Changing security landscape
Writing in the Daily Telegraph, Fleming – the ex-deputy director of MI5 – who became GCHQ director in March, said the UK’s adversaries were “quick to spot new ways of doing us harm”.
“We see that in the way terrorists are constantly changing their weapons, or states are using their full range of tools to steal secrets, gain influence and attack our economy”.
>See also: Britain’s airports and nuclear power stations on cyber terror alert
In this relatively new digital fight, Fleming also made clear that there needed to be greater collaboration between the UK’s National Cyber Security Centre (NCSC) – which was set up last year – and the GCHQ with their work on cyber-security: it is “too often felt like the poor relation”.
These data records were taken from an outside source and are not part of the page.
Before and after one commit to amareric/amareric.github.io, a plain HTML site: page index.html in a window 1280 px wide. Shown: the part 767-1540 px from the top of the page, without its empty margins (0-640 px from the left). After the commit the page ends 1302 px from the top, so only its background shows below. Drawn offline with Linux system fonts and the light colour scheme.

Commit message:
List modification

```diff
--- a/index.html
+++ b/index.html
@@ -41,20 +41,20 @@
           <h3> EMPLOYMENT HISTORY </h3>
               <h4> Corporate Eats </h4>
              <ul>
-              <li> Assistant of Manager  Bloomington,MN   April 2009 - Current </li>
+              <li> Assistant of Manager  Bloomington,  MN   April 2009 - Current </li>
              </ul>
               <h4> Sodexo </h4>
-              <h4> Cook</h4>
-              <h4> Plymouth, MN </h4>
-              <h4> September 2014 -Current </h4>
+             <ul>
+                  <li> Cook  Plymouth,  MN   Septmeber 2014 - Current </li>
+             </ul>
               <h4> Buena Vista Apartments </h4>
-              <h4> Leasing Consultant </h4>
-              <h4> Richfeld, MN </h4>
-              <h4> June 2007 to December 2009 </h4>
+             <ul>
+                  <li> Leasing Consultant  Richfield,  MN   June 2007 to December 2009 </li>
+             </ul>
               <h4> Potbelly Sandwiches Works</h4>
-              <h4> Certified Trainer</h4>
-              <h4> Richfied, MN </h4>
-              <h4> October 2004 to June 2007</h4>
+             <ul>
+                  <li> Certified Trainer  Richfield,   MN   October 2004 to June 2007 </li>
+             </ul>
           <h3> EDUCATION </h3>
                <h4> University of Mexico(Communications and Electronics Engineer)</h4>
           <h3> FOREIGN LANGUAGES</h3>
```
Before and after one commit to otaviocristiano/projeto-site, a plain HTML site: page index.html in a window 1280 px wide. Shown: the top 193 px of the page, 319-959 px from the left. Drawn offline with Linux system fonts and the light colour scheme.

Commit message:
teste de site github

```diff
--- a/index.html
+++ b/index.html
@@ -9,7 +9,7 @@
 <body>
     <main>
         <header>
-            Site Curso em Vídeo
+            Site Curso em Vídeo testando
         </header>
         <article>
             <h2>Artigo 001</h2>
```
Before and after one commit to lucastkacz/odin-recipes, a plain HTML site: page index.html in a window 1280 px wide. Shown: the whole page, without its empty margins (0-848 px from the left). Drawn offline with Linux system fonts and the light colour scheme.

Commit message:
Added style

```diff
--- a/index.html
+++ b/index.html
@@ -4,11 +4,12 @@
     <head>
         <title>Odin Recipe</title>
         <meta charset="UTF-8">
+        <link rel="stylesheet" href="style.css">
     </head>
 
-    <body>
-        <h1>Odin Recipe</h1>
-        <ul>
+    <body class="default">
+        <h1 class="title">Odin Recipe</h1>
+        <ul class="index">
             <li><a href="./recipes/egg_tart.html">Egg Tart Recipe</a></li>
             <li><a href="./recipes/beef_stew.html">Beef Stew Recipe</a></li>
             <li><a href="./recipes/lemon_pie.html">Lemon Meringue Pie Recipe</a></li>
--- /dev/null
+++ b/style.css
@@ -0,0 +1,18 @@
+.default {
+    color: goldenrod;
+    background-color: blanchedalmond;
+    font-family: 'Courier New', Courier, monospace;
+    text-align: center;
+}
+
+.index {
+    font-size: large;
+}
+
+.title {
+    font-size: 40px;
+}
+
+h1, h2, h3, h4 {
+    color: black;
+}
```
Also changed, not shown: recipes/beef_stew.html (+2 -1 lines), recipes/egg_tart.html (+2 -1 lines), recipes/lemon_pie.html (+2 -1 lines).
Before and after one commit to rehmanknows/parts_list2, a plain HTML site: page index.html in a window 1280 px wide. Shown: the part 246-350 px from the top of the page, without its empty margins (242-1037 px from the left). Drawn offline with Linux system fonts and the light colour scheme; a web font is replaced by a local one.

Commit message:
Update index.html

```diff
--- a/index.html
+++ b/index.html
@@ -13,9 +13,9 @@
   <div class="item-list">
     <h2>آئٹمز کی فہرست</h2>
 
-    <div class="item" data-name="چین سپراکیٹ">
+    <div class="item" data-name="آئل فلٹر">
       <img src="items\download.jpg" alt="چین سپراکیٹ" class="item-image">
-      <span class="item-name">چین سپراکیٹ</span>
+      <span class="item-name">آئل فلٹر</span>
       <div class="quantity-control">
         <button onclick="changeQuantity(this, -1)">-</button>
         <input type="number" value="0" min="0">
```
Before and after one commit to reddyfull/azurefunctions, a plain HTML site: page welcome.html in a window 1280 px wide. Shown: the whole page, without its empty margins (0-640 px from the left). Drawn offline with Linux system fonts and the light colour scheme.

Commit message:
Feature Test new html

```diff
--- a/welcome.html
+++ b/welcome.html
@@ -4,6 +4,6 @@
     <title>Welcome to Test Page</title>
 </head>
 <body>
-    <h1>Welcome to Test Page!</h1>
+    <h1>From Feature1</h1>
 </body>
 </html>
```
However, he did add that the NCSC now has a “world-leading programme to reduce the incidence and impact of cyber-attacks without users even noticing”, after beginning to work with private companies to enhance its cyber security capability. This represents a sharp move away from the Cheltenham-based agency’s “work in the shadows”, according to Fleming.
“If GCHQ is to continue to help keep the country safe, then protecting the digital homeland – keeping our citizens safe and free online – must become and remain as much part of our mission as our global intelligence reach and our round-the-clock efforts against terrorism.”
Commenting on this, Mark James – Security Specialist at ESET said that: “It’s a sad fact of today’s life that we have to deal with attacks from all manner of foes – be it physical from terrorism or cyber from the digital world. It’s also concerning that both could be just as damaging; we often need a tangible foe for it to really hit home; cyber attacks often do not fall into that category. For the average person it only affects their data online, be it personal or financial- for them it rarely has any bearing other than something someone else will resolve.”
>See also: Understanding the motives behind cyber attacks can help prevent them
“But with so much or our physical world melding into the realms of apps and touch screens, the backbone of that infrastructure, if attacked, could cause far worse repercussions- utility companies, IoT, autonomous vehicles, governments and even our finances are going digital. A full scale organised attack on any one of those listed could cause havoc if successful, protecting those areas should be just as important as our physical concerns.”
“With so many companies connecting through the digital world it’s impossible to protect it 100%. As data enters and exits various points in the digital highway, it usually only needs to be authenticated once – if successful you have full control no matter where you originated from and as more companies integrate then the dangers increase, without proper defined security structure we are fighting a losing battle.”
Watch out for Information Age’s exclusive interview with a cyber terrorist hunter coming soon